The authorised representative system is on the way to becoming the “dominant force” in the insurance intermediary sector, one industry leader has said.
Adrian Kitchin, managing director of Resilium, said that the intermediary industry could be a changed landscape over the coming years as AR networks are “already becoming the dominant force” on the market.
“The days of small, independent brokerages may not be numbered but they are certainly under great pressure,” Kitchin told Insurance Business.
He noted that he sees the industry separating into three camps: smaller, specialised, independent brokerages; those backed by an AR or broker network; and larger broking houses. While the three-way split will be far from cut and dry, Kitchin noted that those brokerages or ARs with larger backing will be able to offer a unique set of services that independents will be unable to match.
“Unless you’ve got scale, unless you’ve got the backing of a large network such as ourselves or the larger broking cluster group, the standalone independent generalists are probably numbered,” he said.
Kitchin stressed that the tradition of brokers and ARs not seeing eye-to-eye is also “falling away”. As the AR model has become more understood, and those less professional AR networks have fallen out of the market, Kitchin said that the two market sectors have come closer.
Still, while the AR model has proven to be successful, Kitchin said that it is incumbent on every licensee to remain “very vigilant” on those already licensed and those moving into the AR system.
Resilium recently announced a host of changes to its network that will look to leverage the size and scope of Suncorp
and help turn the network into Australia’s largest.
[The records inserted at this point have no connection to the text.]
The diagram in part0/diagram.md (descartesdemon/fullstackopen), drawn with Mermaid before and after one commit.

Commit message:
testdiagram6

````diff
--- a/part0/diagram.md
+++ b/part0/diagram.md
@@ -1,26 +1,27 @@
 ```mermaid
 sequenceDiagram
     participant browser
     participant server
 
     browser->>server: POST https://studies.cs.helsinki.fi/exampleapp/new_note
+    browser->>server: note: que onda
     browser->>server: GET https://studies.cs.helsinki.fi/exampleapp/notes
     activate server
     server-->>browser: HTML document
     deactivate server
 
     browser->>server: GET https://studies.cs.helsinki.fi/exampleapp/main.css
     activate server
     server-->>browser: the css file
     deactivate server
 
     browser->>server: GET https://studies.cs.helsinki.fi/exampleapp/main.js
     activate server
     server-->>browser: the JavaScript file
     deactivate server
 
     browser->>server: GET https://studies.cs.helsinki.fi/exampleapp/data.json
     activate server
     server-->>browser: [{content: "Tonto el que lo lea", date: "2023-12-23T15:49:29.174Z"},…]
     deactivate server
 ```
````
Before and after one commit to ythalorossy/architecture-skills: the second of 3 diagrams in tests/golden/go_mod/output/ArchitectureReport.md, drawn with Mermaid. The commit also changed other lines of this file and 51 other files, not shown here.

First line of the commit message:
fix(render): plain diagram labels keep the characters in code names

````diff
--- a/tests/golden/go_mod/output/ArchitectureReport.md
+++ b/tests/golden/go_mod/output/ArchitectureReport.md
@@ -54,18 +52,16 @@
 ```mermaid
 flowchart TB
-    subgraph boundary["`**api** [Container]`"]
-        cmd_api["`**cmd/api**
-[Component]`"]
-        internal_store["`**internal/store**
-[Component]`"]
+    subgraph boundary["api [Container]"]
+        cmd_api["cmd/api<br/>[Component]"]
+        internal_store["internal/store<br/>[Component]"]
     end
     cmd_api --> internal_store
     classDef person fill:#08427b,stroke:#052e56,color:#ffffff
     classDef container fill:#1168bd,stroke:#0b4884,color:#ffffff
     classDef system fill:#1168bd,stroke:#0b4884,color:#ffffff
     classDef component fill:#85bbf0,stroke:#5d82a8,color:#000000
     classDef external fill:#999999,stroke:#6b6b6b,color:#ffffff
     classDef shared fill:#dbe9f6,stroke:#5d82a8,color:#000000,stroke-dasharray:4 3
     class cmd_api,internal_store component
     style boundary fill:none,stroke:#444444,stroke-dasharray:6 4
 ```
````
The changes will see clarification for both clients and ARs as ownership has been transferred to the AR, rather than held by Suncorp
, while an education program will also help business owners develop and push the next generation forward.